[Opening Source data section]

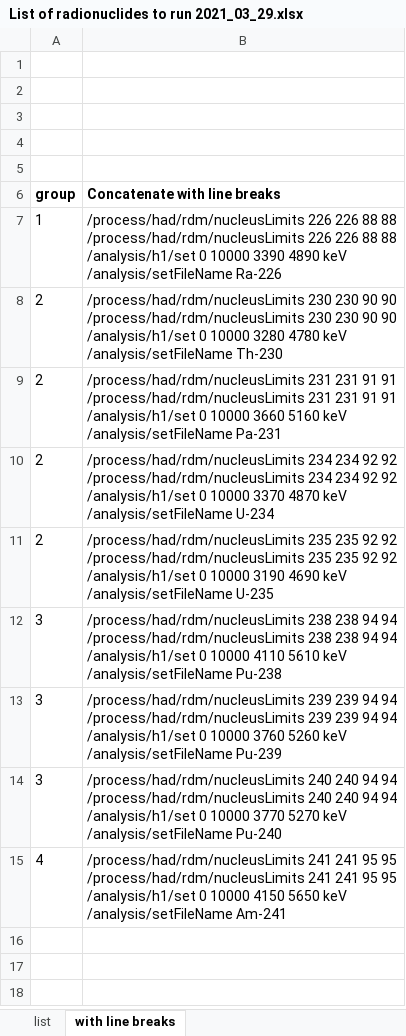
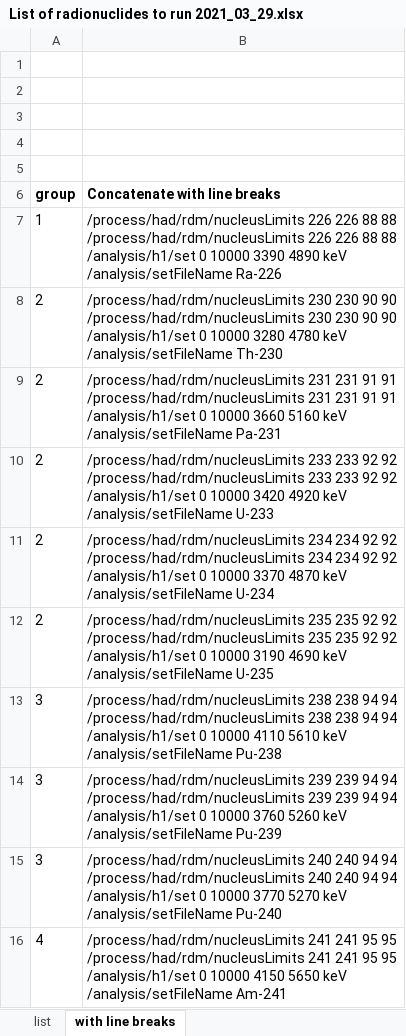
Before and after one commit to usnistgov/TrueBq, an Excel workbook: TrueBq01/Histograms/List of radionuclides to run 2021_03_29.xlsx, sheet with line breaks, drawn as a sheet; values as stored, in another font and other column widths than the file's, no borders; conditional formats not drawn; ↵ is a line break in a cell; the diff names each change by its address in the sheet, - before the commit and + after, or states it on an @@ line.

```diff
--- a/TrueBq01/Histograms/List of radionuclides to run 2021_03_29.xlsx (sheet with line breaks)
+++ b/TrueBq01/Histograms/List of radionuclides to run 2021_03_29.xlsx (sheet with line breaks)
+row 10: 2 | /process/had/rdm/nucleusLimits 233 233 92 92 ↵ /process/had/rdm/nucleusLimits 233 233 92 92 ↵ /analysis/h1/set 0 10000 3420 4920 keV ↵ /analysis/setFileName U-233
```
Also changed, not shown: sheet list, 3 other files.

[Closing Source data section]

#### Activity:
Output a precise copy of the entries, leaving the images out.

#### Finished exercise:
Before and after one commit to usnistgov/TrueBq, an Excel workbook: TrueBq01/Histograms/List of radionuclides to run 2021_03_29.xlsx, sheet with line breaks, drawn as a sheet; values as stored, in another font and other column widths than the file's, no borders; conditional formats not drawn; ↵ is a line break in a cell; the diff names each change by its address in the sheet, - before the commit and + after, or states it on an @@ line.

```diff
--- a/TrueBq01/Histograms/List of radionuclides to run 2021_03_29.xlsx (sheet with line breaks)
+++ b/TrueBq01/Histograms/List of radionuclides to run 2021_03_29.xlsx (sheet with line breaks)
+row 10: 2 | /process/had/rdm/nucleusLimits 233 233 92 92 ↵ /process/had/rdm/nucleusLimits 233 233 92 92 ↵ /analysis/h1/set 0 10000 3420 4920 keV ↵ /analysis/setFileName U-233
```
Also changed, not shown: sheet list, 3 other files.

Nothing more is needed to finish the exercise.